+++ Eldar Blog 4: New Aspect Warriors and Other Options +++
This is the fourth in a series of articles by my friend Allen Stroud: an author, university lecturer and long time Warhammer fan. So over to him:
+++ Warp Spiders +++
“With the re-organisations of army lists with force charts, the Aspect Warriors are dispersed amongst the different categories. Most Eldar armies have a selection of them
Warp Spiders were a new discovery for me when I returned to Warhammer 40K. I bought the original metal versions and still use these. I managed to pick up a second Exarch and kept the spare Warp Jump Generator for my other projects. Generally, their mobility provides flexibility for the army on the table, but a lack of armour penetration with their death spinners makes them an infrequent choice on the table.
My Warp Spider models are currently undergoing a repaint. Occasionally, I don’t manage to get the colour scheme to mesh for some reason. That was the case with these.
However, the Warp Spider Exarch with his jump generator provided a weapon option for my Autarchs. Later, when I created plastic moulds for different parts, the jump generator was one of the first things I cast.
I’ve some plans to expand the Warp Spider group to include some other poses. The casting of the jump generator helps with this, but I still need a solution for the Death spinner.
+++ Shining Spears+++
With a blue colour scheme to my army, it felt right to make my Shining Spear Aspect Warriors a contrasting colour, which was why I went for red. The bikes saw a fair amount of use during the fourth generation of the rules, but I have used them much since then.
These models are the original Shining Spear boxed set, a set of plastic Guardian Jetbikes with the white metal extra parts for the Shining Spears. The Exarch of the squadron was painted when I planned to field a massive jetbike force and when the laser lances of the Aspect Warriors were much more powerful.
+++ Wraithguard +++
The Wraithguard were an amazing addition to the Eldar Army.
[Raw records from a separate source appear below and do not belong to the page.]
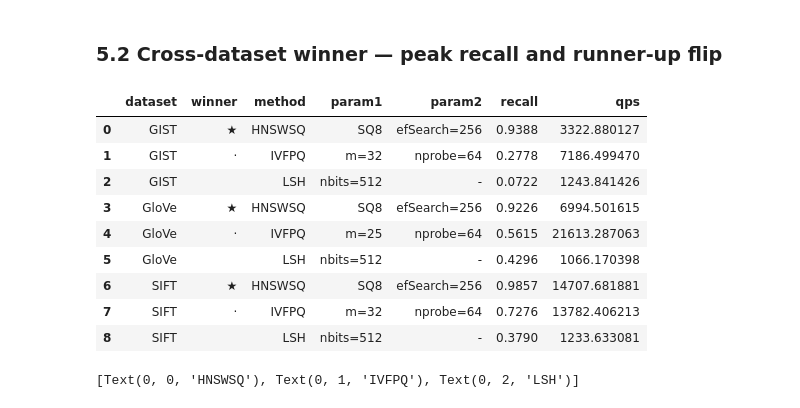
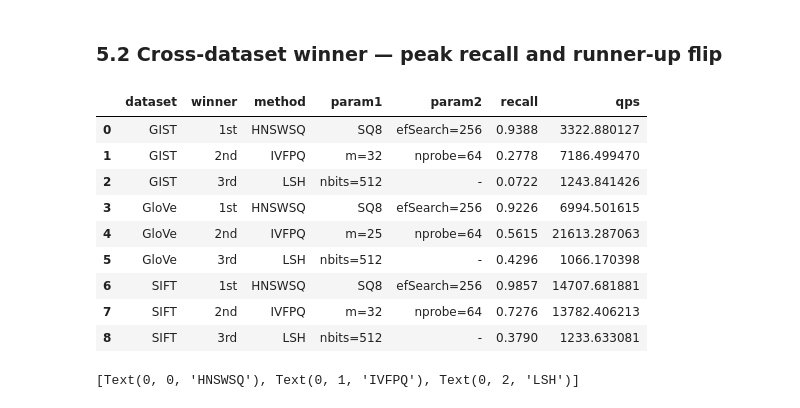
Before and after one commit to Dimitrispap123/Evaluations-of-Vector-Search-Methods-with-FAISS, a Jupyter notebook: faiss_vector_search.ipynb, the cells around one changed output. Cells and saved outputs as stored; diff of their text form; code cells hidden in the pictures.

```diff
--- a/faiss_vector_search.ipynb
+++ b/faiss_vector_search.ipynb
@@ -441,30 +429,30 @@ best
 # %%
 peak = (results
         .loc[results.groupby(["dataset", "method"])["recall"].idxmax()]
         [["dataset", "method", "param1", "param2", "recall", "qps"]]
         .reset_index(drop=True))
 
 peak["rank"]   = peak.groupby("dataset")["recall"].rank(method="dense",
                                                         ascending=False).astype(int)
-peak["winner"] = peak["rank"].map({1: "★", 2: "·", 3: " "})
+peak["winner"] = peak["rank"].map({1: "1st", 2: "2nd", 3: "3rd"})
 
 peak = peak.sort_values(["dataset", "rank"]).reset_index(drop=True)
 
 peak[["dataset", "winner", "method", "param1", "param2", "recall", "qps"]] \
     .to_csv(os.path.join(RESULTS_DIR, "cross_dataset_winners.csv"), index=False)
 
 peak[["dataset", "winner", "method", "param1", "param2", "recall", "qps"]]
 # %% [output]
 |  | dataset | winner | method | param1 | param2 | recall | qps |
-| 0 | GIST | ★ | HNSWSQ | SQ8 | efSearch=256 | 0.9388 | 3322.880127 |
-| 1 | GIST | · | IVFPQ | m=32 | nprobe=64 | 0.2778 | 7186.499470 |
-| 2 | GIST |  | LSH | nbits=512 | - | 0.0722 | 1243.841426 |
-| 3 | GloVe | ★ | HNSWSQ | SQ8 | efSearch=256 | 0.9226 | 6994.501615 |
-| 4 | GloVe | · | IVFPQ | m=25 | nprobe=64 | 0.5615 | 21613.287063 |
-| 5 | GloVe |  | LSH | nbits=512 | - | 0.4296 | 1066.170398 |
-| 6 | SIFT | ★ | HNSWSQ | SQ8 | efSearch=256 | 0.9857 | 14707.681881 |
-| 7 | SIFT | · | IVFPQ | m=32 | nprobe=64 | 0.7276 | 13782.406213 |
-| 8 | SIFT |  | LSH | nbits=512 | - | 0.3790 | 1233.633081 |
+| 0 | GIST | 1st | HNSWSQ | SQ8 | efSearch=256 | 0.9388 | 3322.880127 |
+| 1 | GIST | 2nd | IVFPQ | m=32 | nprobe=64 | 0.2778 | 7186.499470 |
+| 2 | GIST | 3rd | LSH | nbits=512 | - | 0.0722 | 1243.841426 |
+| 3 | GloVe | 1st | HNSWSQ | SQ8 | efSearch=256 | 0.9226 | 6994.501615 |
+| 4 | GloVe | 2nd | IVFPQ | m=25 | nprobe=64 | 0.5615 | 21613.287063 |
+| 5 | GloVe | 3rd | LSH | nbits=512 | - | 0.4296 | 1066.170398 |
+| 6 | SIFT | 1st | HNSWSQ | SQ8 | efSearch=256 | 0.9857 | 14707.681881 |
+| 7 | SIFT | 2nd | IVFPQ | m=32 | nprobe=64 | 0.7276 | 13782.406213 |
+| 8 | SIFT | 3rd | LSH | nbits=512 | - | 0.3790 | 1233.633081 |
 # %%
 heat = (peak.pivot(index="method", columns="dataset", values="recall")
             .reindex(index=["HNSWSQ", "IVFPQ", "LSH"],
```
Also changed, not shown: parts of 10 cells of this notebook, 5 other files.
These constructs, an evolution from the Ghost Warrior concept, provide a tough troop/elite option that can stick around, even if they don’t deal a lot of damage. The need for an attached Warlock (later Spirit Seer) to each unit balances their resilience with a exploitable weakness, although in earlier editions of the rules, the Warlock powers could also enhance the unit.
My Wraithguard are the original metal models. I would be looking to supplement these with the new plastics at some point. My constructs have white added to the two-blue colour paint scheme of my Craftworld.
Back in 1990, I didn’t purchase the original Eldar Scouts. Later though, I picked up some of these classic models after a tournament battle at Gaelcon when another player used them effectively against me. When the new Eldar Rangers were released later, I converted my original scouts to fit into a unit with these new models.
The new miniatures are a bit larger than the original ones and the lasguns have been replaced with ‘Ranger long-rifles’. A small conversion to the muzzle of the older weapons makes them fit and a unified paint scheme helps them look like a unit.
A small conversion to the head of this Eldar Scout, removing the topknot and adding the hood differentiates it from another model of the same pose. Both have been give new backpacks, one from a support weapon Guardian, the other from a Catachan jungle fighter.
I’m particularly pleased with the Rangers as a group of models as they all seem to be different individuals, but are bonded together by their green camo coats and the uniform armour underneath. The Prathrannor colour scheme is similar enough to the iconic Alaitoc colours, so the Rangers look particularly distinctive.
Next up, we’ll start discussing Harlequins.
Allen is Editor of the British Fantasy Society Journal and Chair of Fantasycon 2017 and 2018. You can find his website here.